Web page revision data
=== Begin Enclosure ===

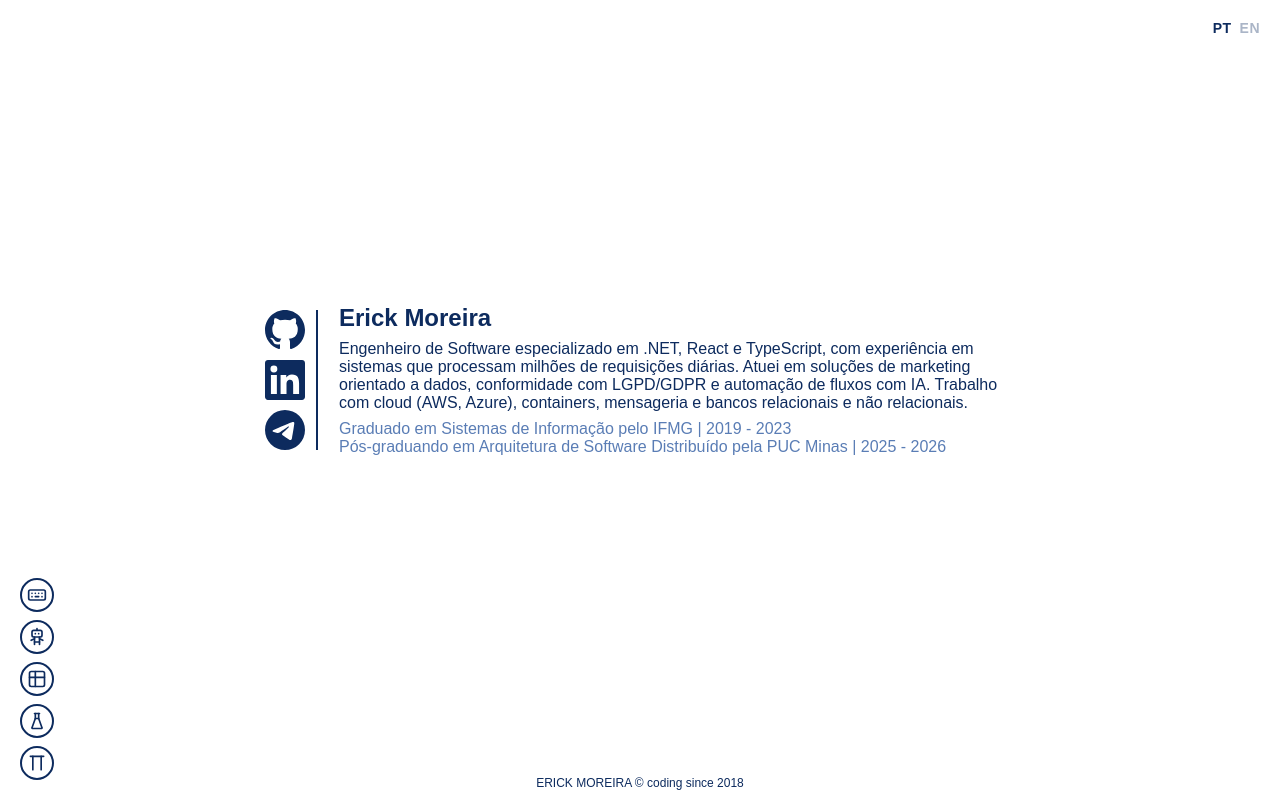
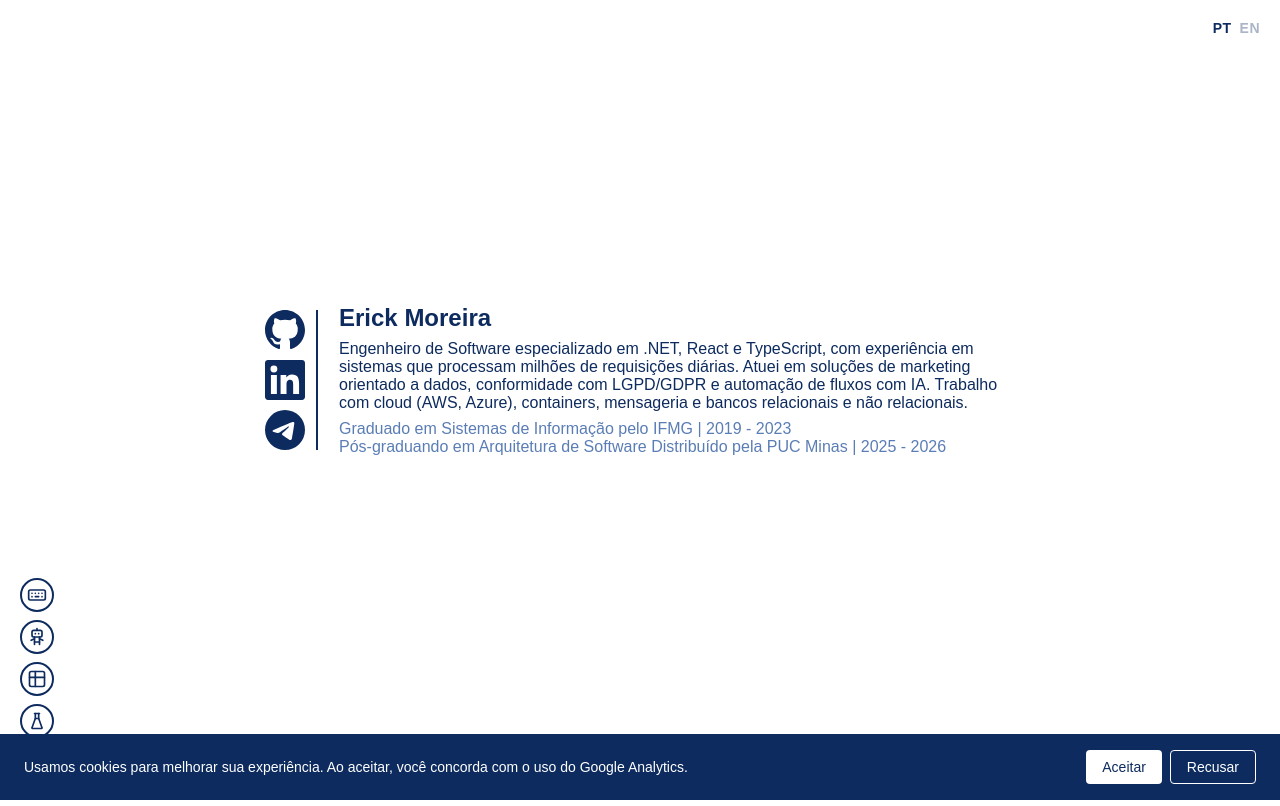
Before and after one commit to erickbmr/erickbmr.github.io, a Next.js app: page / in a window 1280 px wide. Built offline with nearby package versions, Linux system fonts and the light colour scheme.

Commit message:
add cookie consent

```diff
--- a/app/layout.tsx
+++ b/app/layout.tsx
@@ -1,5 +1,5 @@
 import type { Metadata } from 'next'
-import { GoogleAnalytics } from '@next/third-parties/google'
+import CookieConsent from '@/components/CookieConsent'
 import Providers from '@/lib/Providers'
 import './globals.css'
 
@@ -12,8 +12,10 @@ export default function RootLayout({ children }: { children: React.ReactNode })
   return (
     <html lang="pt-BR">
       <body>
-        <Providers>{children}</Providers>
-        <GoogleAnalytics gaId="G-192HPGRTW1" />
+        <Providers>
+          {children}
+          <CookieConsent />
+        </Providers>
       </body>
     </html>
   )
--- /dev/null
+++ b/components/CookieConsent/index.tsx
@@ -0,0 +1,29 @@
+'use client'
+
+import { useState, useEffect } from 'react'
+import { useTranslation } from 'react-i18next'
+import { GoogleAnalytics } from '@next/third-parties/google'
+import { useCookieConsentStore } from '@/store/useCookieConsentStore'
+import { BannerWrapper, BannerText, ButtonGroup, AcceptButton, DeclineButton } from './styles'
+
+export default function CookieConsent() {
+  const [mounted, setMounted] = useState(false)
+  const { t } = useTranslation()
+  const { status, accept, decline } = useCookieConsentStore()
+
+  useEffect(() => setMounted(true), [])
+
+  if (!mounted) return null
+  if (status === 'accepted') return <GoogleAnalytics gaId="G-192HPGRTW1" />
+  if (status === 'declined') return null
+
+  return (
+    <BannerWrapper>
+      <BannerText>{t('cookieConsent.message')}</BannerText>
+      <ButtonGroup>
+        <AcceptButton onClick={accept}>{t('cookieConsent.accept')}</AcceptButton>
+        <DeclineButton onClick={decline}>{t('cookieConsent.decline')}</DeclineButton>
+      </ButtonGroup>
+    </BannerWrapper>
+  )
+}
--- /dev/null
+++ b/components/CookieConsent/styles.ts
@@ -0,0 +1,51 @@
+import styled from 'styled-components'
+
+export const BannerWrapper = styled.div`
+  position: fixed;
+  bottom: 0;
+  left: 0;
+  right: 0;
+  background: ${({ theme }) => theme.colors.primary};
+  color: #fff;
+  padding: 16px 24px;
+  display: flex;
+  align-items: center;
+  justify-content: space-between;
+  gap: 16px;
+  z-index: 1000;
+
+  @media (max-width: 600px) {
+    flex-direction: column;
+    align-items: flex-start;
+  }
+`
+
+export const BannerText = styled.p`
+  margin: 0;
+  font-size: 0.875rem;
+`
+
+export const ButtonGroup = styled.div`
+  display: flex;
+  gap: 8px;
+  flex-shrink: 0;
+`
+
+const BaseButton = styled.button`
+  padding: 8px 16px;
+  border-radius: 4px;
+  font-size: 0.875rem;
+  cursor: pointer;
+  border: none;
+`
+
+export const AcceptButton = styled(BaseButton)`
+  background: #fff;
+  color: ${({ theme }) => theme.colors.primary};
+`
+
+export const DeclineButton = styled(BaseButton)`
+  background: transparent;
+  color: #fff;
+  border: 1px solid #fff;
+`
--- a/i18n/locales/en-UK.json
+++ b/i18n/locales/en-UK.json
@@ -3,6 +3,11 @@
   "education": "BSc in Information Systems, IFMG | 2019 - 2023",
   "educationPostgrad": "Postgraduate in Distributed Software Architecture, PUC Minas | 2025 - 2026",
   "footer": "ERICK MOREIRA © coding since 2018",
+  "cookieConsent": {
+    "message": "We use cookies to improve your experience. By accepting, you agree to the use of Google Analytics.",
+    "accept": "Accept",
+    "decline": "Decline"
+  },
   "activities": {
     "programming": "Programming",
     "ai": "AI",
--- a/i18n/locales/pt-BR.json
+++ b/i18n/locales/pt-BR.json
@@ -3,6 +3,11 @@
   "education": "Graduado em Sistemas de Informação pelo IFMG | 2019 - 2023",
   "educationPostgrad": "Pós-graduando em Arquitetura de Software Distribuído pela PUC Minas | 2025 - 2026",
   "footer": "ERICK MOREIRA © coding since 2018",
+  "cookieConsent": {
+    "message": "Usamos cookies para melhorar sua experiência. Ao aceitar, você concorda com o uso do Google Analytics.",
+    "accept": "Aceitar",
+    "decline": "Recusar"
+  },
   "activities": {
     "programming": "Programação",
     "ai": "Inteligência Artificial",
--- /dev/null
+++ b/store/useCookieConsentStore.ts
@@ -0,0 +1,21 @@
+import { create } from 'zustand'
+import { persist } from 'zustand/middleware'
+
+type ConsentStatus = 'accepted' | 'declined' | null
+
+interface CookieConsentStore {
+  status: ConsentStatus
+  accept: () => void
+  decline: () => void
+}
+
+export const useCookieConsentStore = create<CookieConsentStore>()(
+  persist(
+    (set) => ({
+      status: null,
+      accept: () => set({ status: 'accepted' }),
+      decline: () => set({ status: 'declined' }),
+    }),
+    { name: 'cookie-consent' }
+  )
+)
```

=== End Enclosure ===

Could you return all lines from the data above that contain the string "export"?

@@ -12,8 +12,10 @@ export default function RootLayout({ children }: { children: React.ReactNode })
+export default function CookieConsent() {
+export const BannerWrapper = styled.div`
+export const BannerText = styled.p`
+export const ButtonGroup = styled.div`
+export const AcceptButton = styled(BaseButton)`
+export const DeclineButton = styled(BaseButton)`
+export const useCookieConsentStore = create<CookieConsentStore>()(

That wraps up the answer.